The Bureau of Land Management (BLM) worked to develop Solar Regional Mitigation Strategies (SRMSs) for solar energy zones between 2012 and 2018. However, Executive Order 13783 (Federal Register Vol. 82, No. 61, released in March 2017) rescinded previous compensatory mitigation (CM) policies for several federal agencies, including the BLM. In July 2018, the BLM issued Instruction Memorandum 2018-093, stating that CM requirements for the use of public lands are not permissible, and that the BLM must refrain from authorizing any activity that causes unnecessary or undue degradation pursuant to Section 302(b) of the Federal Land Policy and Management Act. However, the BLM may continue to require the implementation of other forms of onsite mitigation to prevent unnecessary or undue degradation and to protect resources. IM-2018-093 was superseded by IM-2019-018 in December 2018. The two IMs are very similar; IM-2019-018 states more explicitly that CM that is in compliance with State requirements or other Federal requirements is applicable for projects (solar or other) on BLM-administered lands.

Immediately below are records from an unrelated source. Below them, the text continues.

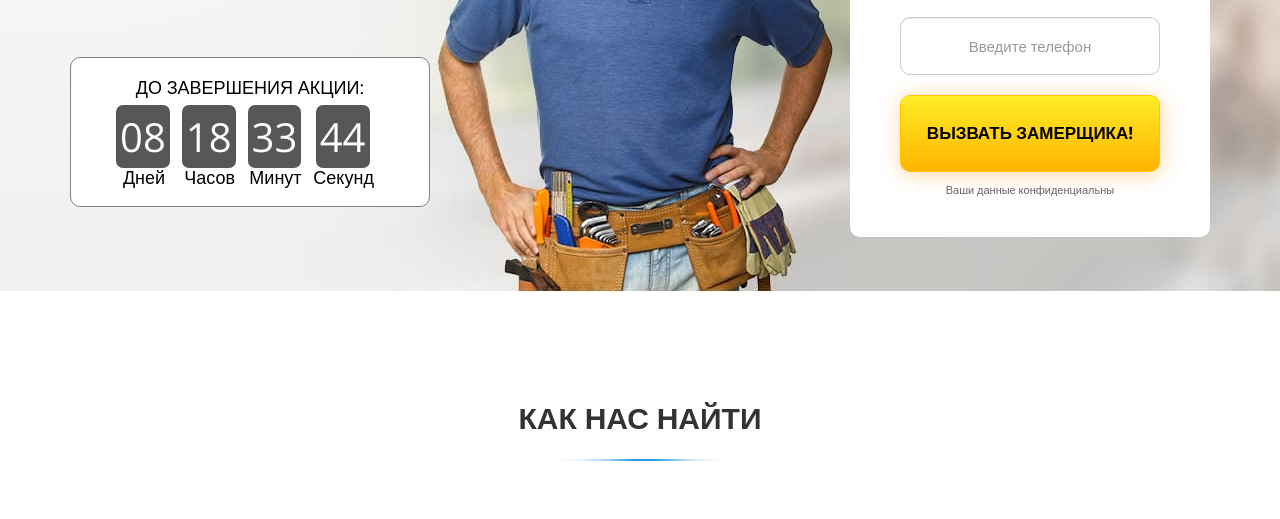
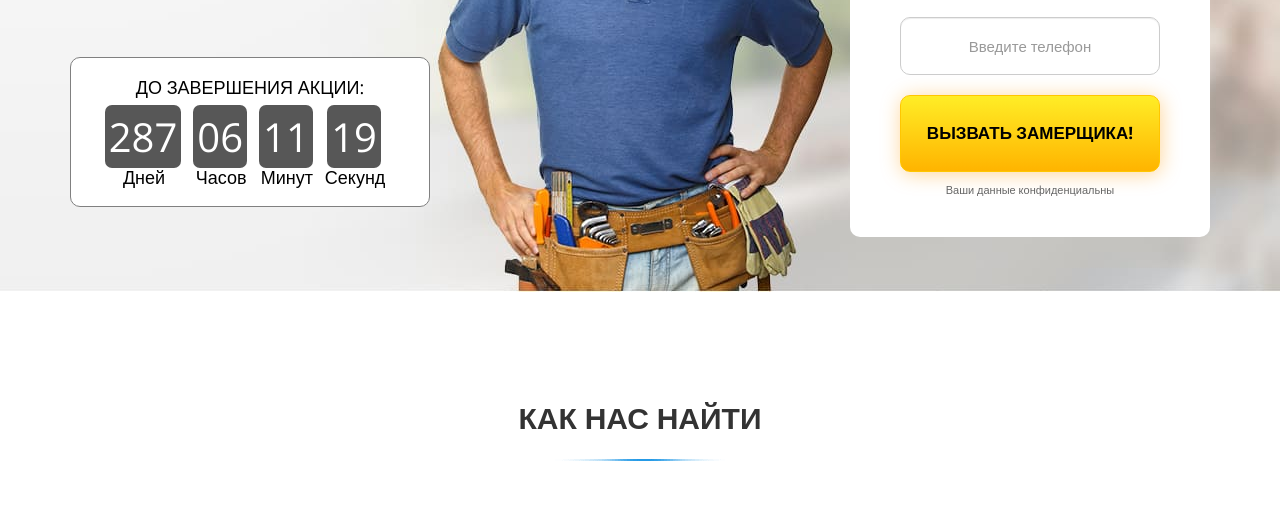
Before and after one commit to ukrWily/window, a website with bundled scripts: page src/index.html in a window 1280 px wide. Shown: the part 5213-5732 px from the top of the page. Built offline with nearby package versions, Linux system fonts and the light colour scheme.

Commit message:
PC Added timer

```diff
--- a/src/js/main.js
+++ b/src/js/main.js
@@ -3,11 +3,13 @@ import modals from "./modules/modals";
 import tabs from "./modules/tabs";
 import forms from "./modules/forms";
 import changeModalState from "./modules/changeModalState";
+import timer from "./modules/timer";
 
 window.addEventListener("DOMContentLoaded", () => {
   "use strict";
 
   let modalState = {};
+  let deadline = "2024-12-31";
 
   changeModalState(modalState);
   modals();
@@ -26,6 +28,7 @@ window.addEventListener("DOMContentLoaded", () => {
     "inline-block"
   );
   forms(modalState);
+  timer(".container1", deadline);
 });
 
 // console.log(localStorage.getItem("res"));
--- /dev/null
+++ b/src/js/modules/timer.js
@@ -0,0 +1,58 @@
+const timer = (id, deadline) => {
+  const addZero = (num) => {
+    if (num <= 9) {
+      return "0" + num;
+    } else {
+      return num;
+    }
+  };
+
+  const getTimeRemaining = (endtime) => {
+    const t = Date.parse(endtime) - Date.parse(new Date()),
+      seconds = Math.floor((t / 1000) % 60),
+      minutes = Math.floor((t / 1000 / 60) % 60),
+      hours = Math.floor((t / (1000 * 60 * 60)) % 24),
+      days = Math.floor(t / (1000 * 60 * 60 * 24));
+
+    return {
+      total: t,
+      days: days,
+      hours: hours,
+      minutes: minutes,
+      seconds: seconds,
+    };
+  };
+
+  const setClock = (selector, endtime) => {
+    const timer = document.querySelector(selector),
+      days = timer.querySelector("#days"),
+      hours = timer.querySelector("#hours"),
+      minutes = timer.querySelector("#minutes"),
+      seconds = timer.querySelector("#seconds"),
+      timeInterval = setInterval(updateClock, 1000);
+
+    updateClock();
+
+    function updateClock() {
+      const t = getTimeRemaining(endtime);
+
+      days.textContent = addZero(t.days);
+      hours.textContent = addZero(t.hours);
+      minutes.textContent = addZero(t.minutes);
+      seconds.textContent = addZero(t.seconds);
+
+      if (t.total <= 0) {
+        days.textContent = "00";
+        hours.textContent = "00";
+        minutes.textContent = "00";
+        seconds.textContent = "00";
+
+        clearInterval(timeInterval);
+      }
+    }
+  };
+
+  setClock(id, deadline);
+};
+
+export default timer;
```
Also changed, not shown: dist/index.html, dist/script.js, 1 other file.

Under IM 2019-018, the BLM may not require CM as a condition for project approvals, and under no circumstances may the BLM agree to accept a monetary contribution for the implementation of CM. However, the BLM may consider voluntary CM by project developers as a means to reach a Finding of No Significant Impact in project-specific environmental impact studies. Additionally, the IM does not affect CM required by Federal Laws (e.g., the Clean Water Act and Endangered Species Act), and does not affect CM required under state laws. Thus, CM for impacts to wetlands and ESA species and CM under state laws may still be required for solar energy projects on public lands. Additionally, voluntary CM for other impacts of solar energy projects on public lands has not been precluded by IM 2019-018.
BLM's IM 2019-018 superseded the policies related to CM fees as detailed in several solar regional mitigation strategy (SRMS) documents for solar energy zones (SEZ) that had previously been developed under BLM's Solar Energy Program. As of July 2018 the BLM had completed SRMS documents for eight solar energy zones (three in Arizona, two in Nevada, and 3 in Colorado — see below). Development of SRMSs had begun for four additional zones in New Mexico and Utah. The draft and final regional SRMS documents included recommended per-acre CM fees for solar energy zones based on unavoidable impacts to vegetation communities and associated ecosystem services. Under IM 2019-018 only CM fees required under federal law (for example, fees required for mitigation of impacts to desert tortoise in the Dry Lake SEZ in Nevada) remain applicable.
Although the BLM currently does not require CM fees as part of project approvals in solar energy zones, the SEZ characterization data and discussion of potential impacts of development in the SRMS documents may still prove useful for consideration during project permitting activities. Additionally, the BLM conducted outreach to support the SRMS projects with a broad representation of stakeholders, including industry, state and local governments, tribes, and local communities, and this stakeholder input to the SRMS documents also remains valuable. Links to the SRMS documents are provided below.
While developing the solar regional mitigation strategies, the BLM also released its draft Procedural Guidance for Developing Solar Regional Mitigation Strategies for public viewing. That guidance is available below.
The regional mitigation strategies were conducted in accordance with the BLM's mitigation policy, Manual Section-1794, and Mitigation Handbook (H-1794-1).
Note: BLM IM 2018-093 rescinded BLM's Mitigation Handbook H-1794-1.
As an incentive to develop projects in SEZs, the BLM has begun to establish regional mitigation strategies for all SEZs. Regional mitigation strategies are expected to simplify and improve the mitigation process for future projects in SEZs.
Regional mitigation strategies developed for SEZs will be used to inform leasing decisions and project authorizations within SEZs. They will be developed through a transparent stakeholder and public engagement process. As described in Appendix A, Section A.2.4 of the Final Solar PEIS (PDF, 3.0 MB), the BLM expects that regional mitigation strategies will consist of the following elements: